A formal Identity Management strategy allows us to work together on common challenges and opportunities, rather than approach them in isolation. Over the life of the strategy, planning and evaluation of activities provide important information and reflection of what is achieved. By evaluating opportunities will provide a line of sight into the progress of the strategy towards its goal and where there are issues requiring new approaches. In other words, the strategy has to be actionable and we have to hold ourselves accountable.
An IAM strategy should inspire and challenge the organization to drive transformation beyond the confines and limitations of business as usual approaches.
An Identity Management Strategy needs to cover these 4 areas to be successful:
1. Assess Processes, Policies, and IT Architecture
Developing an Identity Management strategy begins by understanding where you are. Conduct a formal analysis of HR Systems, user lifecycle processes (join, move, leave), your Active Directory/Azure environments, provisioning processes, and internal competencies. At the end of this phase, you will know your strengths and your struggles.
2. Identify Opportunities
A key part of the assessment is not only reviewing processes and systems but also talking to internal and external stakeholders to discover new opportunities to leverage IAM. Identify metrics to provide an evidenced-based narrative on the contribution an opportunity makes to the business and technology aspects of the organization.
3. Gain Stakeholder Buy-In
The first two steps in an Identity Management strategy are about understanding where you are and identifying where you would like to be. Conducting interviews across the organization drives awareness, makes the business a part of the process, and makes it much more likely that we will build what people need. Everything we build should be in response to the business pulling. To be truly innovative in harnessing the benefits of IAM, the business should have the ability to consider a portfolio-wide, strategic approach to advancing technologies and driving the direction of its investment, rather than simply monitoring the implementation and progress of initiatives.
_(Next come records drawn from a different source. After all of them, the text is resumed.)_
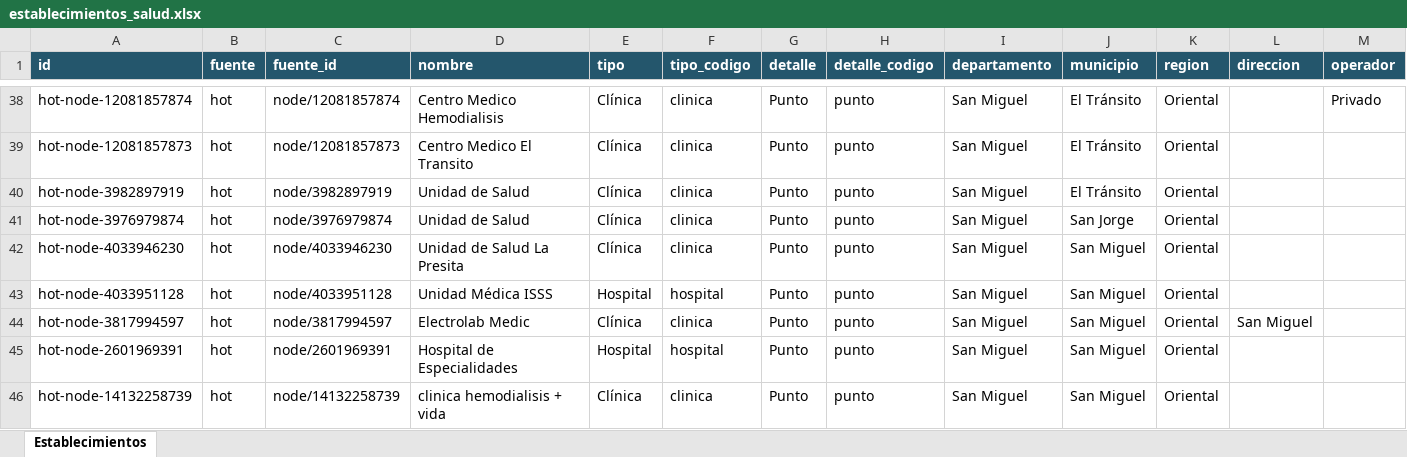
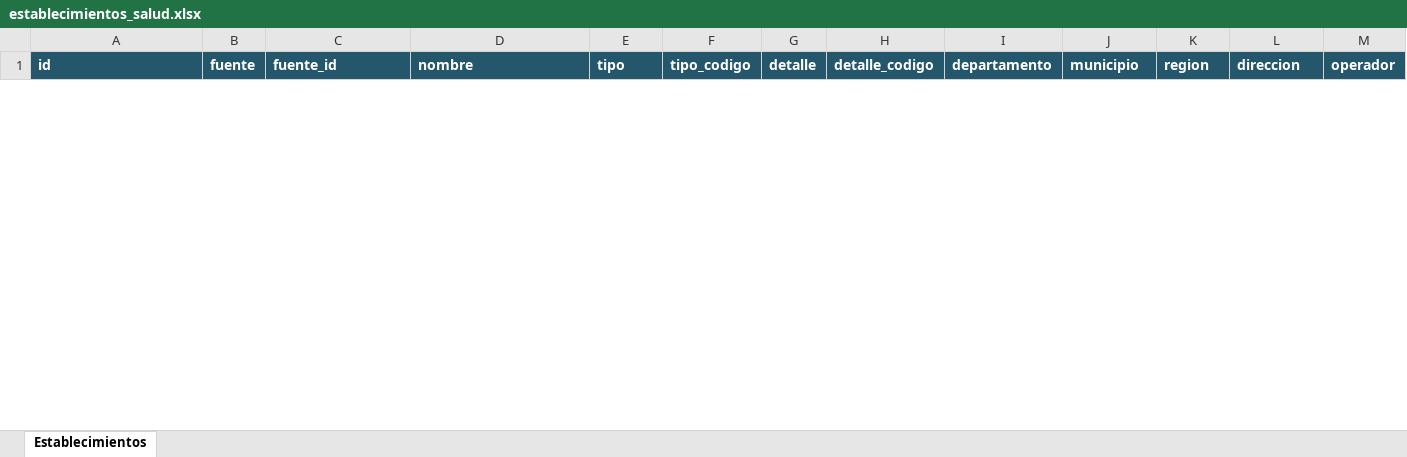
Before and after one commit to Hean0364/gis-unidades-salud, an Excel workbook: data/por_departamento/San Miguel/establecimientos_salud.xlsx, sheet Establecimientos, drawn as a sheet; only a part is shown, gaps mark what is left out; values as stored, in another font and other column widths than the file's, no borders; removed rows and columns are numbered as before the commit, all else as after; rows hold the shown columns only; the diff covers the shown part only; the diff names each change by its address in the sheet, - before the commit and + after, or states it on an @@ line.

Commit message:
agregamos san miguel

```diff
--- a/data/por_departamento/San Miguel/establecimientos_salud.xlsx (sheet Establecimientos)
+++ b/data/por_departamento/San Miguel/establecimientos_salud.xlsx (sheet Establecimientos)
@@ row 38 hidden: hot-node-12081857874 | hot | node/12081857874 | Centro Medico Hemodialisis | Clínica | clinica | Punto | punto | San Miguel | El Tránsito | Oriental |  | Privado @@
-row 39: hot-node-12081857873 | hot | node/12081857873 | Centro Medico El Transito | Clínica | clinica | Punto | punto | San Miguel | El Tránsito | Oriental
@@ row 40 hidden: hot-node-3982897919 | hot | node/3982897919 | Unidad de Salud | Clínica | clinica | Punto | punto | San Miguel | El Tránsito | Oriental @@
@@ row 41 hidden: hot-node-3976979874 | hot | node/3976979874 | Unidad de Salud | Clínica | clinica | Punto | punto | San Miguel | San Jorge | Oriental @@
-row 42: hot-node-4033946230 | hot | node/4033946230 | Unidad de Salud La Presita | Clínica | clinica | Punto | punto | San Miguel | San Miguel | Oriental
-row 43: hot-node-4033951128 | hot | node/4033951128 | Unidad Médica ISSS | Hospital | hospital | Punto | punto | San Miguel | San Miguel | Oriental
@@ row 44 hidden: hot-node-3817994597 | hot | node/3817994597 | Electrolab Medic | Clínica | clinica | Punto | punto | San Miguel | San Miguel | Oriental | San Miguel @@
-row 45: hot-node-2601969391 | hot | node/2601969391 | Hospital de Especialidades | Hospital | hospital | Punto | punto | San Miguel | San Miguel | Oriental
@@ row 46 hidden: hot-node-14132258739 | hot | node/14132258739 | clinica hemodialisis + vida | Clínica | clinica | Punto | punto | San Miguel | San Miguel | Oriental @@
```
Also changed, not shown: 14 removed rows and 34 hidden or unhidden rows elsewhere in this sheet, hidden cells.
4. Vision and a Plan
Create a roadmap for getting from where we are today to our desired end state. Supermarket analogy: packaged, categorized items, each with a cost of production and a price. These measurable outcomes developed in partnership with the business The Strategy will guide investments in digital transformation and help align the organizations spend on IAM to improve outcomes for stakeholders and businesses.
IAM solutions can get unnecessarily complicated in a hurry. The ultimate goal is to deliver superb solution quality and excellent value to the organization, which Idenhaus believes can exist together. For many organizations, this has been a formidable goal, and IAM programs have been notoriously dominated by poor quality implementations from global solution providers.
In order to be successful, organizations have to be committed to a disciplined implementation methodology. A meticulous and persistent approach in pursuing simple designs that perform significantly better than overly customized bloatware. Leaders should remain undeterred in their vision to develop a solid, streamlined IAM foundation and insist on lean designs. If there’s one mindset that will really get in the way, it’s having a project mindset. If we want to go beyond just coping with the identity data mess then we have to get comfortable with the idea that Identity Management is not a project; it’s an ongoing strategic program.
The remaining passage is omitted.